━━ Material provided ━━

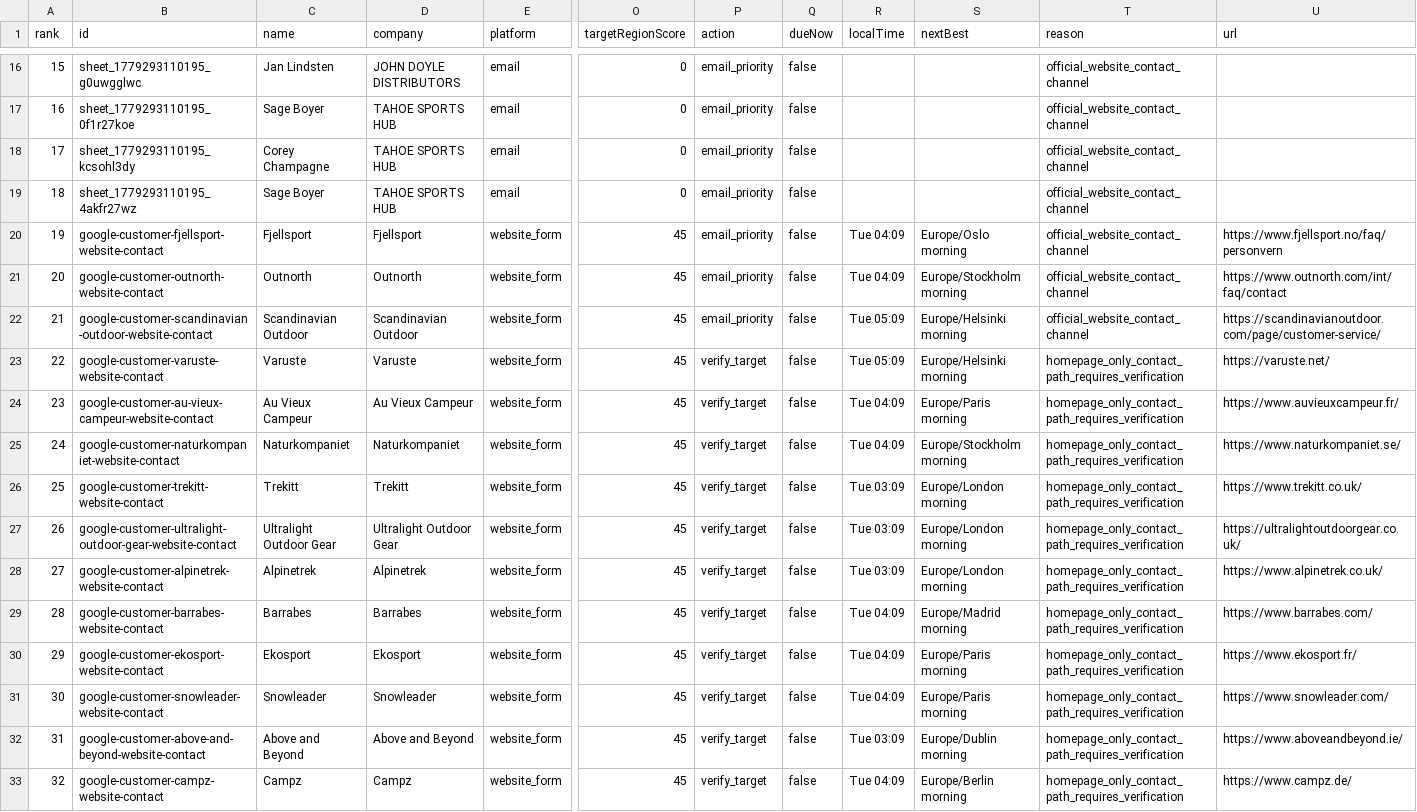
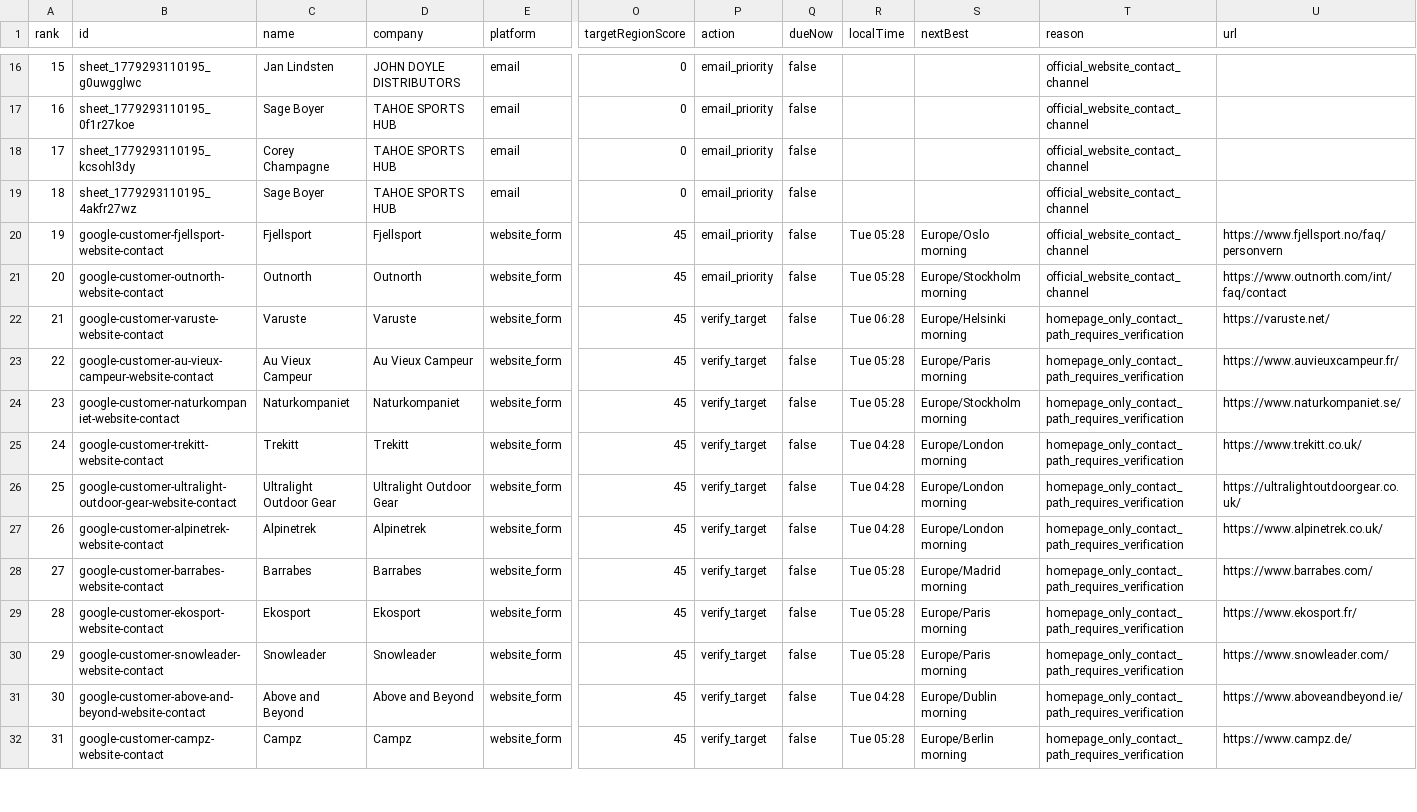
Before and after one commit to Leo-131/1, a CSV file: outreach-dashboard/github-sync/daily-queue.csv, drawn as a sheet; only a part is shown, gaps mark what is left out; removed rows and columns are numbered as before the commit, all else as after; rows hold the shown columns only; the diff covers the shown part only; the diff names each change by its address in the sheet, - before the commit and + after, or states it on an @@ line.

Commit message:
sync: local outreach data 2026-08-04

```diff
--- a/outreach-dashboard/github-sync/daily-queue.csv
+++ b/outreach-dashboard/github-sync/daily-queue.csv
-R20:R21 (localTime): Tue 04:09
+R20:R21 (localTime): Tue 05:28
-row 22: 21 | google-customer-scandinavian-outdoor-website-contact | Scandinavian Outdoor | Scandinavian Outdoor | website_form | 45 | email_priority | false | Tue 05:09 | Europe/Helsinki morning | official_website_contact_channel | https://scandinavianoutdoor.com/page/customer-service/
@@ column A (rank) renumbered from row 22 down @@
-R22 (localTime): Tue 05:09
+R22 (localTime): Tue 06:28
-R23:R24 (localTime): Tue 04:09
+R23:R24 (localTime): Tue 05:28
-R25:R27 (localTime): Tue 03:09
+R25:R27 (localTime): Tue 04:28
-R28:R30 (localTime): Tue 04:09
+R28:R30 (localTime): Tue 05:28
-R31 (localTime): Tue 03:09
+R31 (localTime): Tue 04:28
-R32 (localTime): Tue 04:09
+R32 (localTime): Tue 05:28
```
Also changed, not shown: 61 edited cells elsewhere in this file, 31 other files.
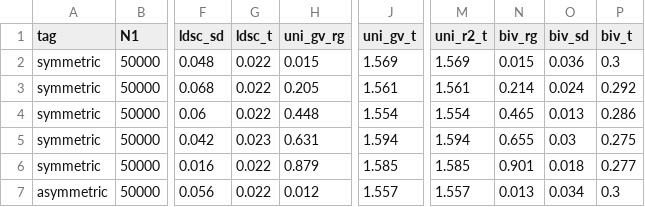
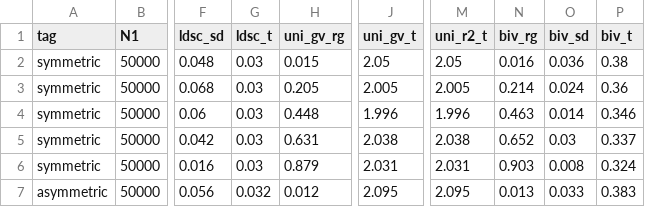
Before and after one commit to bvilhjal/bipred, a CSV file: benchmarks/rg_methods.csv, drawn as a sheet; only a part is shown, gaps mark what is left out; the diff covers the shown part only; the diff names each change by its address in the sheet, - before the commit and + after, or states it on an @@ line.

```diff
--- a/benchmarks/rg_methods.csv
+++ b/benchmarks/rg_methods.csv
-G2:G4 (ldsc_t): 0.022
+G2:G4 (ldsc_t): 0.03
-J2 (uni_gv_t): 1.569
+J2 (uni_gv_t): 2.05
-M2 (uni_r2_t): 1.569
+M2 (uni_r2_t): 2.05
-N2 (biv_rg): 0.015
+N2 (biv_rg): 0.016
-P2 (biv_t): 0.3
+P2 (biv_t): 0.38
-J3 (uni_gv_t): 1.561
+J3 (uni_gv_t): 2.005
-M3 (uni_r2_t): 1.561
+M3 (uni_r2_t): 2.005
-P3 (biv_t): 0.292
+P3 (biv_t): 0.36
-J4 (uni_gv_t): 1.554
+J4 (uni_gv_t): 1.996
-M4 (uni_r2_t): 1.554
+M4 (uni_r2_t): 1.996
-N4 (biv_rg): 0.465
+N4 (biv_rg): 0.463
-O4 (biv_sd): 0.013
+O4 (biv_sd): 0.014
-P4 (biv_t): 0.286
+P4 (biv_t): 0.346
-G5 (ldsc_t): 0.023
+G5 (ldsc_t): 0.03
-J5 (uni_gv_t): 1.594
+J5 (uni_gv_t): 2.038
-M5 (uni_r2_t): 1.594
+M5 (uni_r2_t): 2.038
-N5 (biv_rg): 0.655
+N5 (biv_rg): 0.652
-P5 (biv_t): 0.275
+P5 (biv_t): 0.337
-G6 (ldsc_t): 0.022
+G6 (ldsc_t): 0.03
-J6 (uni_gv_t): 1.585
+J6 (uni_gv_t): 2.031
-M6 (uni_r2_t): 1.585
+M6 (uni_r2_t): 2.031
-N6 (biv_rg): 0.901
+N6 (biv_rg): 0.903
-O6 (biv_sd): 0.018
+O6 (biv_sd): 0.008
-P6 (biv_t): 0.277
+P6 (biv_t): 0.324
-G7 (ldsc_t): 0.022
+G7 (ldsc_t): 0.032
-J7 (uni_gv_t): 1.557
+J7 (uni_gv_t): 2.095
-M7 (uni_r2_t): 1.557
+M7 (uni_r2_t): 2.095
-O7 (biv_sd): 0.034
+O7 (biv_sd): 0.033
-P7 (biv_t): 0.3
+P7 (biv_t): 0.383
```
Also changed, not shown: 23 edited cells elsewhere in this file, benchmarks/mixer_overlap.csv, benchmarks/overlap_estimation.csv, 12 other files.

━━━

Give the data again exactly as it stands, apart from the pictures.

Before and after one commit to Leo-131/1, a CSV file: outreach-dashboard/github-sync/daily-queue.csv, drawn as a sheet; only a part is shown, gaps mark what is left out; removed rows and columns are numbered as before the commit, all else as after; rows hold the shown columns only; the diff covers the shown part only; the diff names each change by its address in the sheet, - before the commit and + after, or states it on an @@ line.

Commit message:
sync: local outreach data 2026-08-04

```diff
--- a/outreach-dashboard/github-sync/daily-queue.csv
+++ b/outreach-dashboard/github-sync/daily-queue.csv
-R20:R21 (localTime): Tue 04:09
+R20:R21 (localTime): Tue 05:28
-row 22: 21 | google-customer-scandinavian-outdoor-website-contact | Scandinavian Outdoor | Scandinavian Outdoor | website_form | 45 | email_priority | false | Tue 05:09 | Europe/Helsinki morning | official_website_contact_channel | https://scandinavianoutdoor.com/page/customer-service/
@@ column A (rank) renumbered from row 22 down @@
-R22 (localTime): Tue 05:09
+R22 (localTime): Tue 06:28
-R23:R24 (localTime): Tue 04:09
+R23:R24 (localTime): Tue 05:28
-R25:R27 (localTime): Tue 03:09
+R25:R27 (localTime): Tue 04:28
-R28:R30 (localTime): Tue 04:09
+R28:R30 (localTime): Tue 05:28
-R31 (localTime): Tue 03:09
+R31 (localTime): Tue 04:28
-R32 (localTime): Tue 04:09
+R32 (localTime): Tue 05:28
```
Also changed, not shown: 61 edited cells elsewhere in this file, 31 other files.
Before and after one commit to bvilhjal/bipred, a CSV file: benchmarks/rg_methods.csv, drawn as a sheet; only a part is shown, gaps mark what is left out; the diff covers the shown part only; the diff names each change by its address in the sheet, - before the commit and + after, or states it on an @@ line.

```diff
--- a/benchmarks/rg_methods.csv
+++ b/benchmarks/rg_methods.csv
-G2:G4 (ldsc_t): 0.022
+G2:G4 (ldsc_t): 0.03
-J2 (uni_gv_t): 1.569
+J2 (uni_gv_t): 2.05
-M2 (uni_r2_t): 1.569
+M2 (uni_r2_t): 2.05
-N2 (biv_rg): 0.015
+N2 (biv_rg): 0.016
-P2 (biv_t): 0.3
+P2 (biv_t): 0.38
-J3 (uni_gv_t): 1.561
+J3 (uni_gv_t): 2.005
-M3 (uni_r2_t): 1.561
+M3 (uni_r2_t): 2.005
-P3 (biv_t): 0.292
+P3 (biv_t): 0.36
-J4 (uni_gv_t): 1.554
+J4 (uni_gv_t): 1.996
-M4 (uni_r2_t): 1.554
+M4 (uni_r2_t): 1.996
-N4 (biv_rg): 0.465
+N4 (biv_rg): 0.463
-O4 (biv_sd): 0.013
+O4 (biv_sd): 0.014
-P4 (biv_t): 0.286
+P4 (biv_t): 0.346
-G5 (ldsc_t): 0.023
+G5 (ldsc_t): 0.03
-J5 (uni_gv_t): 1.594
+J5 (uni_gv_t): 2.038
-M5 (uni_r2_t): 1.594
+M5 (uni_r2_t): 2.038
-N5 (biv_rg): 0.655
+N5 (biv_rg): 0.652
-P5 (biv_t): 0.275
+P5 (biv_t): 0.337
-G6 (ldsc_t): 0.022
+G6 (ldsc_t): 0.03
-J6 (uni_gv_t): 1.585
+J6 (uni_gv_t): 2.031
-M6 (uni_r2_t): 1.585
+M6 (uni_r2_t): 2.031
-N6 (biv_rg): 0.901
+N6 (biv_rg): 0.903
-O6 (biv_sd): 0.018
+O6 (biv_sd): 0.008
-P6 (biv_t): 0.277
+P6 (biv_t): 0.324
-G7 (ldsc_t): 0.022
+G7 (ldsc_t): 0.032
-J7 (uni_gv_t): 1.557
+J7 (uni_gv_t): 2.095
-M7 (uni_r2_t): 1.557
+M7 (uni_r2_t): 2.095
-O7 (biv_sd): 0.034
+O7 (biv_sd): 0.033
-P7 (biv_t): 0.3
+P7 (biv_t): 0.383
```
Also changed, not shown: 23 edited cells elsewhere in this file, benchmarks/mixer_overlap.csv, benchmarks/overlap_estimation.csv, 12 other files.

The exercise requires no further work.